Entries taken from a collection
——

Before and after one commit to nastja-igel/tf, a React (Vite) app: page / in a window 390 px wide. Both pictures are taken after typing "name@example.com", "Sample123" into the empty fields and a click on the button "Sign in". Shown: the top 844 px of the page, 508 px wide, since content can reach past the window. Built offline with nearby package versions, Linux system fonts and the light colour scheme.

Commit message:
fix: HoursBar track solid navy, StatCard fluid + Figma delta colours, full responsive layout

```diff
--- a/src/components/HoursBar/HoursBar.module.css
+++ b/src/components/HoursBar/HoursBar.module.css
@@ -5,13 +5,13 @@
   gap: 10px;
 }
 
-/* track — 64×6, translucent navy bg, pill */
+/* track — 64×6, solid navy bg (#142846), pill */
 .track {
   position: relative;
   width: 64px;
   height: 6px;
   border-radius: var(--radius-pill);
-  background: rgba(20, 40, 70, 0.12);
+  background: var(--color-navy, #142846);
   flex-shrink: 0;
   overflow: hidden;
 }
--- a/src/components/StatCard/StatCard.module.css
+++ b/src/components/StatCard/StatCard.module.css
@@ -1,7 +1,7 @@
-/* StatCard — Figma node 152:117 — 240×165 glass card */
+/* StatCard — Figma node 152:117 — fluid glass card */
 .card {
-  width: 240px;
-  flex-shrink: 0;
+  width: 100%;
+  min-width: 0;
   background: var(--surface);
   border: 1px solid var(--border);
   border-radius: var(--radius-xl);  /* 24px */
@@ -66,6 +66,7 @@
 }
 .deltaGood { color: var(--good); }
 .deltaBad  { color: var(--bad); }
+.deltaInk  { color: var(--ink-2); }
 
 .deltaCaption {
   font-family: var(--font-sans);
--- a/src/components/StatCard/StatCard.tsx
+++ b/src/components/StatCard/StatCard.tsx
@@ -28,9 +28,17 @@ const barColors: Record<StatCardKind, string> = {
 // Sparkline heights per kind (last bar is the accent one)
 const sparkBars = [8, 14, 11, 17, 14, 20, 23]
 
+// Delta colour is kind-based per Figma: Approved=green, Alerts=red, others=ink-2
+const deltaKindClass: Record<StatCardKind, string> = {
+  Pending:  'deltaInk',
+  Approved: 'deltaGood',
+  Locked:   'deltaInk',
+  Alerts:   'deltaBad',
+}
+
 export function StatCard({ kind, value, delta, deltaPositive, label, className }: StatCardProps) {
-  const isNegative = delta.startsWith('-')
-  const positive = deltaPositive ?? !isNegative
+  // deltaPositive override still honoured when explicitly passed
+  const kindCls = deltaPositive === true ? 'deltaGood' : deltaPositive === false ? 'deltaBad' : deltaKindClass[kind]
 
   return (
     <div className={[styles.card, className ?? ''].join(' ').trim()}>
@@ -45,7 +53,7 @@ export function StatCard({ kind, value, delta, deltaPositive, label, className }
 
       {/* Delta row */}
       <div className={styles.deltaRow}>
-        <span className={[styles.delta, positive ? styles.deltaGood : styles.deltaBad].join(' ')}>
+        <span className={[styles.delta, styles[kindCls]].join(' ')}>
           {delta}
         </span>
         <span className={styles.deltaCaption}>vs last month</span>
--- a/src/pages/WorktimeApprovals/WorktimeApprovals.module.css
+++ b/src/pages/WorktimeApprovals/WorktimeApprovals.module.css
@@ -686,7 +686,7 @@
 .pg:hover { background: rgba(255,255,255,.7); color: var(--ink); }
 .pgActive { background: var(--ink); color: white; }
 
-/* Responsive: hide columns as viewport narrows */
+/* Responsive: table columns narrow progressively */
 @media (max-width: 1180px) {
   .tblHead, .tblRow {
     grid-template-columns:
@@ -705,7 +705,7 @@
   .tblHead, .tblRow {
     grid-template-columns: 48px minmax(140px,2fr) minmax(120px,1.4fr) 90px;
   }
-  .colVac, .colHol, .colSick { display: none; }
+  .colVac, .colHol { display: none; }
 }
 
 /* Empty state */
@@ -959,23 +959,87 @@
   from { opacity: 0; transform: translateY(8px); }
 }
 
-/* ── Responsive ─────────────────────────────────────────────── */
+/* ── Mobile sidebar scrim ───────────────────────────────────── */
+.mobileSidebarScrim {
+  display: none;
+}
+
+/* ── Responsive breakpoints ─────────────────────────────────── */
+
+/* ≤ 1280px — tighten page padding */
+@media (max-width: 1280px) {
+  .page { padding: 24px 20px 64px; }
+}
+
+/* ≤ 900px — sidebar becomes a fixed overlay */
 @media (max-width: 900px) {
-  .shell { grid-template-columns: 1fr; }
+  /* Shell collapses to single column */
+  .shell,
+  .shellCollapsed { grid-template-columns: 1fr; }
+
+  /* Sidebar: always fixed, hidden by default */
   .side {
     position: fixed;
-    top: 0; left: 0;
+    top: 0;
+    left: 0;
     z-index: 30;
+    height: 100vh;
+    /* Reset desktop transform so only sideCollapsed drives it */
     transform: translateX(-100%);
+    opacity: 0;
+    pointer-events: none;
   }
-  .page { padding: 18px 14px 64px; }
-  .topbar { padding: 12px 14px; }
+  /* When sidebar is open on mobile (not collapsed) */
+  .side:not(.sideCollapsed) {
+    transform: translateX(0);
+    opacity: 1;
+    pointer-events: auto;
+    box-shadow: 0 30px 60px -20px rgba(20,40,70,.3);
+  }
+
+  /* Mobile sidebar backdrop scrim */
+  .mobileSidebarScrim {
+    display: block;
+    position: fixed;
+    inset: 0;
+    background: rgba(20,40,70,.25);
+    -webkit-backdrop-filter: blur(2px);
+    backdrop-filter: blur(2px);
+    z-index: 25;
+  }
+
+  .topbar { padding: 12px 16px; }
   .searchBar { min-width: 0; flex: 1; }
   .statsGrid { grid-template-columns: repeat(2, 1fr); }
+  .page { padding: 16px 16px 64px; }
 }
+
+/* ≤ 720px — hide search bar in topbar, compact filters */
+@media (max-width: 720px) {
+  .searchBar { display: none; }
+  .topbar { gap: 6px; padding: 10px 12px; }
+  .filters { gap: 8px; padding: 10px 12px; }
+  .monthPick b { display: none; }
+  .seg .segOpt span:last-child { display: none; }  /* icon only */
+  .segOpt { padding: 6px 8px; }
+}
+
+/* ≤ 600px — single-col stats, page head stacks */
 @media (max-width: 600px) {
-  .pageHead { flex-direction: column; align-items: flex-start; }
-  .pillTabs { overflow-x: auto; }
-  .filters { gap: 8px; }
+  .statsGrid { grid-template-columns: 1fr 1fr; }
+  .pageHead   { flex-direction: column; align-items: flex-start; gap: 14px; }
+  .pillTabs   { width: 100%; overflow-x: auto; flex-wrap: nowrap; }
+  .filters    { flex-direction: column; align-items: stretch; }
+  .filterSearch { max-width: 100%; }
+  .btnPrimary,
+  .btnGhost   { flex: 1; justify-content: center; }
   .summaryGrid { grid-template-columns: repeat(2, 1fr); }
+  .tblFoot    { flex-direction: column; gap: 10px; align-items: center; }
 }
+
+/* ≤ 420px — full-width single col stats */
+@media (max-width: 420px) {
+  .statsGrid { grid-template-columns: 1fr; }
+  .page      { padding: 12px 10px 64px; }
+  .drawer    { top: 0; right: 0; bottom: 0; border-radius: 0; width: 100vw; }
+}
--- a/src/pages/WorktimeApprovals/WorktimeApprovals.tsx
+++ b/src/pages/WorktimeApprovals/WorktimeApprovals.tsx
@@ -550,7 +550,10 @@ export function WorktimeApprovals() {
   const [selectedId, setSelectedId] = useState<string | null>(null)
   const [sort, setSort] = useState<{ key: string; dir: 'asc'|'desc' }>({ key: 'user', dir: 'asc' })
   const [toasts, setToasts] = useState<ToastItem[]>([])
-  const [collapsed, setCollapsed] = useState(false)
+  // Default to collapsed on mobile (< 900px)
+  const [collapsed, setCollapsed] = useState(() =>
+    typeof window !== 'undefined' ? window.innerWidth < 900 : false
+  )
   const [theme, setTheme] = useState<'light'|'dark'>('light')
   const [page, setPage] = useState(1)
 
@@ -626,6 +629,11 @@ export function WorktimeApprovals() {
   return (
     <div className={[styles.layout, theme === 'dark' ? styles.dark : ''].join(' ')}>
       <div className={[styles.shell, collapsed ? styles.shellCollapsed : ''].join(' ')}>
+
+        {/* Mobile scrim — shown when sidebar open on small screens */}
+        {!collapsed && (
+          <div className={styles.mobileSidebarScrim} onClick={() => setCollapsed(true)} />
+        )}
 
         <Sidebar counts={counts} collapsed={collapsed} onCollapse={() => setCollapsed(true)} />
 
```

——

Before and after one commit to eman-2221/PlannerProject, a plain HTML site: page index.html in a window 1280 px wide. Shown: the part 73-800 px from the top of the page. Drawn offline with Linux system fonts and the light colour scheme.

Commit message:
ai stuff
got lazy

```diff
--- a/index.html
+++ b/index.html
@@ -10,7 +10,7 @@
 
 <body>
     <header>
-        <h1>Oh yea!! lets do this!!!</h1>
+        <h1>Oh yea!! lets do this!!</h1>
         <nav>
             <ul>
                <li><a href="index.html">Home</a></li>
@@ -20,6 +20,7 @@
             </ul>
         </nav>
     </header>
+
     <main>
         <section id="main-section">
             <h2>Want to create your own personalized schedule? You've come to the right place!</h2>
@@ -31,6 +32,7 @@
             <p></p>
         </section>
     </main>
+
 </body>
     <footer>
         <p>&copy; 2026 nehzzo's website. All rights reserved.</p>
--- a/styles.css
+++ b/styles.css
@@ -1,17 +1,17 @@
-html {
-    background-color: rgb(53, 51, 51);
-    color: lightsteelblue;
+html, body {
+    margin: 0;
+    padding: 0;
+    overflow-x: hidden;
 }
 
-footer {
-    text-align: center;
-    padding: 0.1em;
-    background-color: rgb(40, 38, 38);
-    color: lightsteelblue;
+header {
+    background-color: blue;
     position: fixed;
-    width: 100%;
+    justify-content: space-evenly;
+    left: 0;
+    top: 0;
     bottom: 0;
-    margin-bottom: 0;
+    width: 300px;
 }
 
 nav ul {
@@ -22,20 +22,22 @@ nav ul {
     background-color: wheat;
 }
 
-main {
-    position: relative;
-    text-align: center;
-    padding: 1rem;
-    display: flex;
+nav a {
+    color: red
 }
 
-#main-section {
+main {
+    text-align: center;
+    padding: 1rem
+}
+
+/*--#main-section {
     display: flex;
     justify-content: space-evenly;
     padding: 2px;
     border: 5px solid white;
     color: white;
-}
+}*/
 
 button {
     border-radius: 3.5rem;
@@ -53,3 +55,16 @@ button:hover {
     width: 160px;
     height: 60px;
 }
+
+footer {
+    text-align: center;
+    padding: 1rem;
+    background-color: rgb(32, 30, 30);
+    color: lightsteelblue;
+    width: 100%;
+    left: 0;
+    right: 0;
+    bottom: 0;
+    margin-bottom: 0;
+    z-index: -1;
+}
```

——

What is needed
Please give the number of lines in the data above that contain the word "display", with nothing else.

Result
9